:: RECORDS SHOWN

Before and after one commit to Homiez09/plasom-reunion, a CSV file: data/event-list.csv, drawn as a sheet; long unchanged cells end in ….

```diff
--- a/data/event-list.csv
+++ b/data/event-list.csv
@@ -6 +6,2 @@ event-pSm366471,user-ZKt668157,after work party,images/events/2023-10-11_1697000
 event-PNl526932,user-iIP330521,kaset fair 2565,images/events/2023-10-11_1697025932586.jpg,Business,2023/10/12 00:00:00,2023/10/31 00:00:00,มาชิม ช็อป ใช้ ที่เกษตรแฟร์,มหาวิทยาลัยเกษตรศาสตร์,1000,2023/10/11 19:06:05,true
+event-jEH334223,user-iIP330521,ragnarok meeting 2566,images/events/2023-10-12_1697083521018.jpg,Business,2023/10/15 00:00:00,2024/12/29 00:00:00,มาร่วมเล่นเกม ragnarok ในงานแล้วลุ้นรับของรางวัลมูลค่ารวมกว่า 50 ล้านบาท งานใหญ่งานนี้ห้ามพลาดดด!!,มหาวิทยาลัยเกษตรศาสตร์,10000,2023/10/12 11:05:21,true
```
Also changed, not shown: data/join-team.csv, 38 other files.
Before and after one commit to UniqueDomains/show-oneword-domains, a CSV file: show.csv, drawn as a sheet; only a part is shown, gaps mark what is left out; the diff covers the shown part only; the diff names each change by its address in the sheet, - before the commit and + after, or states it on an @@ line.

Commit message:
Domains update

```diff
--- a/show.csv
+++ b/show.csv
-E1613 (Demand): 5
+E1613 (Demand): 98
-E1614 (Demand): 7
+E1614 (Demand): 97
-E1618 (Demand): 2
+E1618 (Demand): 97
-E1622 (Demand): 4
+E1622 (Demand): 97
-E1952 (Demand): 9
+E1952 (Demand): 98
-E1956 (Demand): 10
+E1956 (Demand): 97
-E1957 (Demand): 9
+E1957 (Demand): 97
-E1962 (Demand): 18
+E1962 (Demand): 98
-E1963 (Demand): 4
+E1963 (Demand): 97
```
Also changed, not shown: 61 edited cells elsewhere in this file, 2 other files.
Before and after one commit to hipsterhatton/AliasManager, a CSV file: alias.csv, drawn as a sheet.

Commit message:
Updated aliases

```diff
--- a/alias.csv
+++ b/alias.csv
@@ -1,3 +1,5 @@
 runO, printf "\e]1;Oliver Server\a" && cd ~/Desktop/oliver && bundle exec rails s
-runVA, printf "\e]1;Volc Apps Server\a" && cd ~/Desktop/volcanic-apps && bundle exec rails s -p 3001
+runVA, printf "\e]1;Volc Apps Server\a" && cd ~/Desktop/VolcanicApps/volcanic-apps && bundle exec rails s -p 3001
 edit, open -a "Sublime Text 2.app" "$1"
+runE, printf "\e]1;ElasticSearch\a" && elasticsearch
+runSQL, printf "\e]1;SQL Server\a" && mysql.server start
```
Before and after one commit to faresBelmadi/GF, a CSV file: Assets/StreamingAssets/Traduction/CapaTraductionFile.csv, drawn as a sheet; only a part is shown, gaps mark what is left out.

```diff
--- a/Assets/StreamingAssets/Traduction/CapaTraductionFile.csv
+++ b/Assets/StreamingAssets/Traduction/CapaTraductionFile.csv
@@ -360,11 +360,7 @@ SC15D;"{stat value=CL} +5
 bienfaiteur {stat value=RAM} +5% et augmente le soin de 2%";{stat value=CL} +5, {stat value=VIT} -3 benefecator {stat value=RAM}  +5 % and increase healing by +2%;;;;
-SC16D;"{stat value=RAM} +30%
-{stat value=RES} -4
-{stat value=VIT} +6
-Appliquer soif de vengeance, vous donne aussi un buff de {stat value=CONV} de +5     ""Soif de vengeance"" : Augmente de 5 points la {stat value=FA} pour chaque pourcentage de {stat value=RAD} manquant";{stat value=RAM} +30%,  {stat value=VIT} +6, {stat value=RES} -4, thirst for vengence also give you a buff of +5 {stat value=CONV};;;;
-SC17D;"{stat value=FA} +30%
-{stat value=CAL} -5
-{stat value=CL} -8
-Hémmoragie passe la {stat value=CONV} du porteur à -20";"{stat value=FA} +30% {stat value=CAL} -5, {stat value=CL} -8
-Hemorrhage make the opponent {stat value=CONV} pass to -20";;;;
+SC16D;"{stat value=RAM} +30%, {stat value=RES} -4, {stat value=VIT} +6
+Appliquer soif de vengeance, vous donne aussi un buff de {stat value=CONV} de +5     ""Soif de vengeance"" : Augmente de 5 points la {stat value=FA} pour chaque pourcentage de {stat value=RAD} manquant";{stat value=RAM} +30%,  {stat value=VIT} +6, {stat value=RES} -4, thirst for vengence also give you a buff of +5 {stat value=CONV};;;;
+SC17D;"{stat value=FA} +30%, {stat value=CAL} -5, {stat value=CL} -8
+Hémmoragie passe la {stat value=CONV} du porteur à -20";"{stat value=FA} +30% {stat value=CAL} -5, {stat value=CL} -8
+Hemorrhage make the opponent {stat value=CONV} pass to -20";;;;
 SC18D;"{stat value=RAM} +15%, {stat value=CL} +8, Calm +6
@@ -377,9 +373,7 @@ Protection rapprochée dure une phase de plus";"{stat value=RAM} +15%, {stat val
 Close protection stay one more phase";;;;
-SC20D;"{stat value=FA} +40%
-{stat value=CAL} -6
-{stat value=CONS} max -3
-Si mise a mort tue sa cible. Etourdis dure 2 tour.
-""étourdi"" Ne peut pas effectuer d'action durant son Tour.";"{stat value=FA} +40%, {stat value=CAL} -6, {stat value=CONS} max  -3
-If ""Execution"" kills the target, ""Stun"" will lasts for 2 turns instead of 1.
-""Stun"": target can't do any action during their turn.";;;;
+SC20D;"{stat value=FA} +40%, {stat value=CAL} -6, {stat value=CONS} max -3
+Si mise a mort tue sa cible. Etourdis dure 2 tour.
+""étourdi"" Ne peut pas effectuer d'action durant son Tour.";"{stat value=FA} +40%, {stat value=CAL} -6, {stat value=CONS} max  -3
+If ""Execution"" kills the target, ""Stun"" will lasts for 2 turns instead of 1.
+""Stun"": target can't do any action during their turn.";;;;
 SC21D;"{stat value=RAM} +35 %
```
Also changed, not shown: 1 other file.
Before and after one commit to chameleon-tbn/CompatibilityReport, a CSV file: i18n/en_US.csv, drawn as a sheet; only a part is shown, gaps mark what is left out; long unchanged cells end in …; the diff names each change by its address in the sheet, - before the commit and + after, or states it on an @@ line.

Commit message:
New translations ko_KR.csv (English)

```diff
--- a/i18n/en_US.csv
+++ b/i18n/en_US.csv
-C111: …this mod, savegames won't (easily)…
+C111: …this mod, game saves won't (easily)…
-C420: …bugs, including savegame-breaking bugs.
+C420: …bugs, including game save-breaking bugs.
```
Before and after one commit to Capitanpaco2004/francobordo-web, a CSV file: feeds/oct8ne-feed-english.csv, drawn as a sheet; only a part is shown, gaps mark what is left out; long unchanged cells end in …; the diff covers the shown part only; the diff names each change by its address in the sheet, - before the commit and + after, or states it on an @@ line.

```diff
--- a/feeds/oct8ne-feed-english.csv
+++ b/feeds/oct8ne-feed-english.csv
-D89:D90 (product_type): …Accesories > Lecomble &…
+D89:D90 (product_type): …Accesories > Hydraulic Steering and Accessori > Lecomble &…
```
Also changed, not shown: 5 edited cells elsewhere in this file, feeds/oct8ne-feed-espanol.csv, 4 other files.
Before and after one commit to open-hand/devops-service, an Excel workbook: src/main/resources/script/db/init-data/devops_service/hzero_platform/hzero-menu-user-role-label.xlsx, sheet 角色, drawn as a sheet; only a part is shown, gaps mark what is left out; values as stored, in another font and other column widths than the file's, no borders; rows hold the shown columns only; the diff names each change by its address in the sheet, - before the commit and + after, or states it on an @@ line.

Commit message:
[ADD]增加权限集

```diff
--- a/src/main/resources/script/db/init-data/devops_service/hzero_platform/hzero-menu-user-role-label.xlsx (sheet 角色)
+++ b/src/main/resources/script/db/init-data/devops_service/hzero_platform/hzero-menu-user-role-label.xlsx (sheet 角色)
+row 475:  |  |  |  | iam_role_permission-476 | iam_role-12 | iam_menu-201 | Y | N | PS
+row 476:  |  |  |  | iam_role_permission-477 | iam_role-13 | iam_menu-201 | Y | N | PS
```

::::

WHAT IS REQUIRED: Search the material above for "effectuer". Copy each line that has it.

SOLUTION TO THE PROBLEM:
-""étourdi"" Ne peut pas effectuer d'action durant son Tour.";"{stat value=FA} +40%, {stat value=CAL} -6, {stat value=CONS} max  -3
+""étourdi"" Ne peut pas effectuer d'action durant son Tour.";"{stat value=FA} +40%, {stat value=CAL} -6, {stat value=CONS} max  -3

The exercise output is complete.